How an ambitious tamarisk removal project on the San Miguel River set the precedent for future restoration work.
TAMARISK: A THREAT TO THE RIVER
The free-flowing San Miguel River extends for 80 miles from high-alpine headwaters above Telluride, to a desert confluence with the Dolores River near the Utah border. The area is marked by Cottonwood forests with understory of willows and skunkbrush sumac and supports an array of wildlife such as great blue heron, American dipper, black swift, river otter, beaver, black bear, and mountain lion.
In 2005, a watershed-scale conservation plan developed by the Conservancy and partners identified the invasion of non-native species specifically tamarisk, Russian olive, and Chinese elm as the highest threat to the riparian vegetation along the San Miguel River.
Tamarisk replaces native vegetation, and accumulates high concentrations of salts in the soil, threatening plant and animal species and local economy dependent on the river and riparian systems. Removing tamarisk and other nonnative woody plants from riparian corridors improves water quantity and quality, and restores the health of native vegetation.
AN AMBITIOUS GOAL
In response to this, the Conservancy designed a restoration plan and set an ambitious goal of making the San Miguel the first tamarisk-free river system in the Western United States, something that had never been tried before. Working with community members, landowners, the Bureau of Land Management and local government officials, the Conservancy educated stakeholders on the benefits of the project for the river ecosystem and garnered support from almost everyone in the watershed.
Starting in 2007, the project took seven years to complete. While not reaching the goal of a fully tamarisk-free river system, the woody invasive species abundance is drastically reduced in all of the areas that were treated. Analysis done in 2014 has shown that the removal work was a success and minimal continued management is needed.
A MODEL FOR RIPARIAN RESTORATION
“This comprehensive project was a first of its kind in the western United States and has become a model for large scale riparian restoration,” said Terri Schulz, director of landscape science and management for The Nature Conservancy in Colorado.
Efforts have expanded to projects on the Dolores River and prompted the establishment and expansion of groups such as the Tamarisk Coalition.

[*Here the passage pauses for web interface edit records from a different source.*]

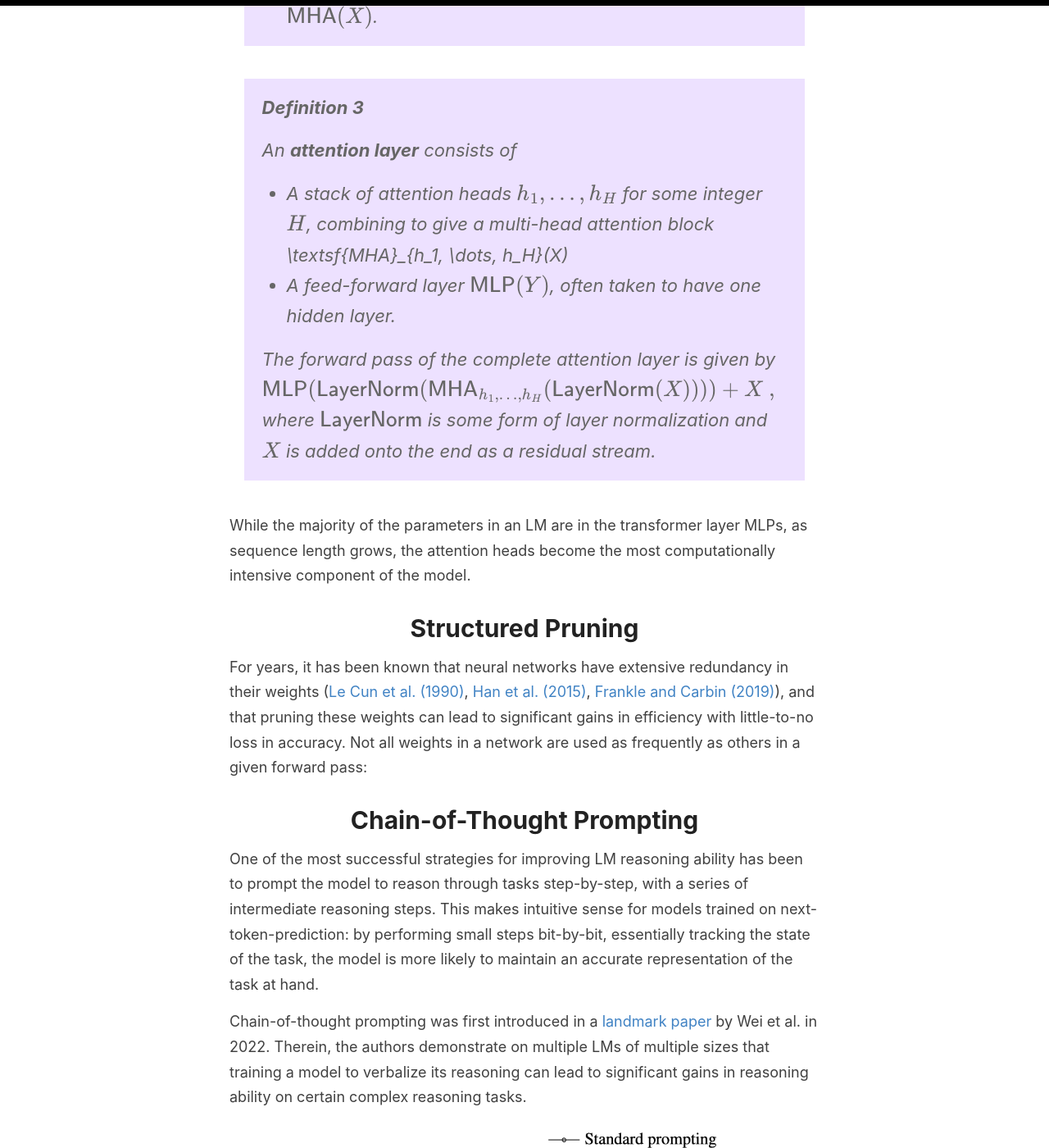
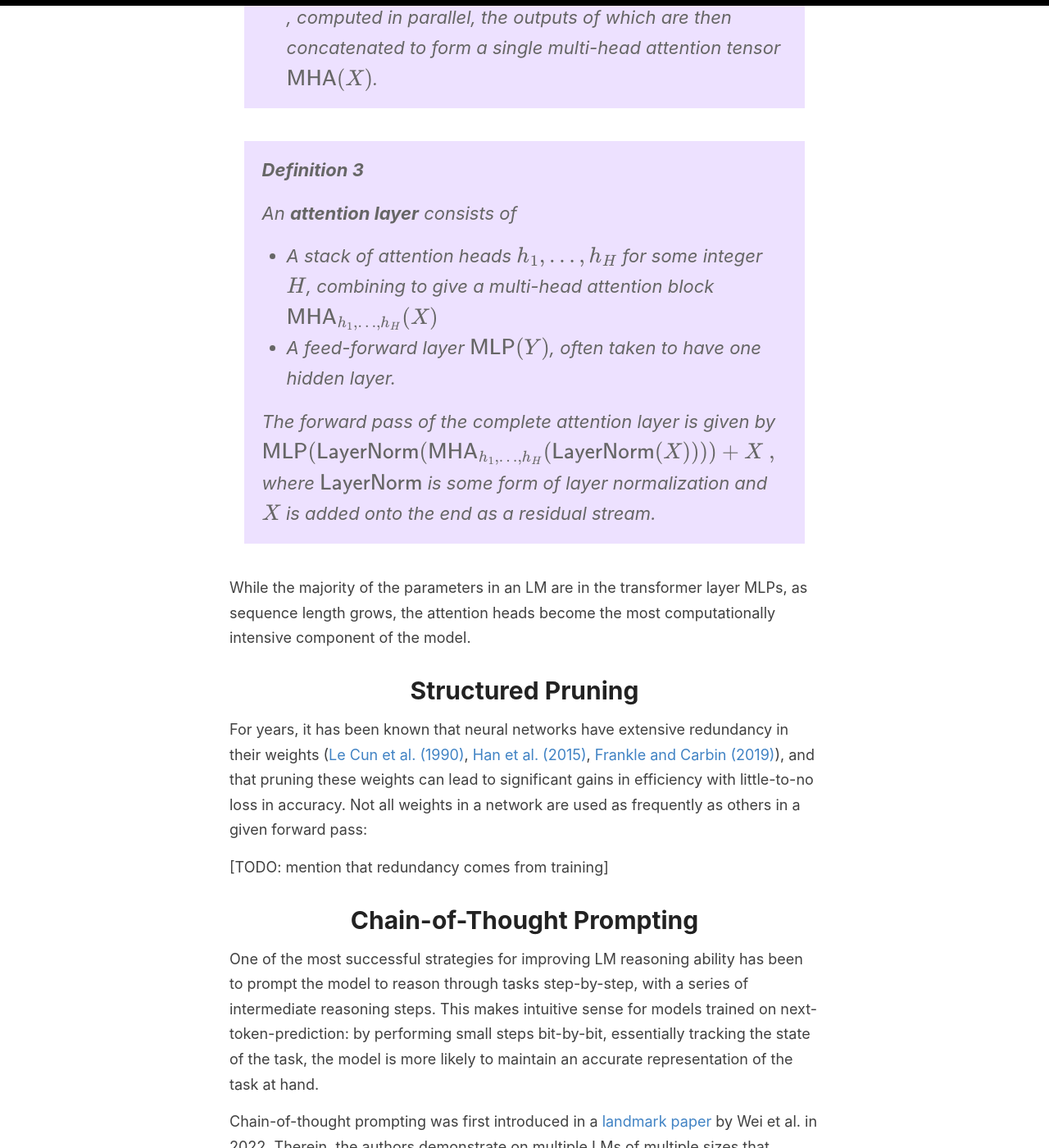
Before and after one commit to reubenconducts/reubenconducts.github.io, a Jekyll site: the page built from _posts/2025-04-01-ee-coconut.md, in a window 1280 px wide and 1400 px high, scrolled down 3437 px. Shown: the whole window at 82% size. Built offline with Jekyll 4.4.1, drawn with Linux system fonts in a browser that asks for light colours; formulas are drawn with MathJax 3; some of the changed text lies outside the part shown.

Commit message:
fixed math rendering

```diff
--- a/_posts/2025-04-01-ee-coconut.md
+++ b/_posts/2025-04-01-ee-coconut.md
@@ -77,7 +80,7 @@ While we assume basic familiarity with the transformer architecture in this blog
 > **Definition 3**
 >
 > An **attention layer** consists of
-> - A stack of attention heads $h_1, \dots, h_H$ for some integer $H$, combining to give a multi-head attention block \textsf{MHA}_{h_1, \dots, h_H}(X)
+> - A stack of attention heads $h_1, \dots, h_H$ for some integer $H$, combining to give a multi-head attention block $\textsf{MHA}_{h_1, \dots, h_H}(X)$
 > - A feed-forward layer $\textsf{MLP}(Y)$, often taken to have one hidden layer.
 >
 > The forward pass of the complete attention layer is given by
@@ -95,7 +98,7 @@ While the majority of the parameters in an LM are in the transformer layer MLPs,
 
 For years, it has been known that neural networks have extensive redundancy in their weights ([Le Cun et al. (1990)](https://proceedings.neurips.cc/paper_files/paper/1989/file/6c9882bbac1c7093bd25041881277658-Paper.pdf), [Han et al. (2015)](https://arxiv.org/pdf/1506.02626), [Frankle and Carbin (2019)](https://arxiv.org/pdf/1803.03635)), and that pruning these weights can lead to significant gains in efficiency with little-to-no loss in accuracy. Not all weights in a network are used as frequently as others in a given forward pass:
 
-
+[TODO: mention that redundancy comes from training]
 
 
 # Chain-of-Thought Prompting
```
Also changed, not shown: other parts of _posts/2025-04-01-ee-coconut.md (+3 -0 lines).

By thinking about this work in the context of the whole watershed, the Conservancy was able to reach out to a wide variety of partners to provide leadership and manpower to the project and to grow the capacity for this work moving beyond the San Miguel watershed.
As the Conservancy plans for future restoration efforts, the tamarisk removal project on the San Miguel River provides an outline for how to successfully work together with communities, landowners and the government to complete projects and reach largescale conservation goals.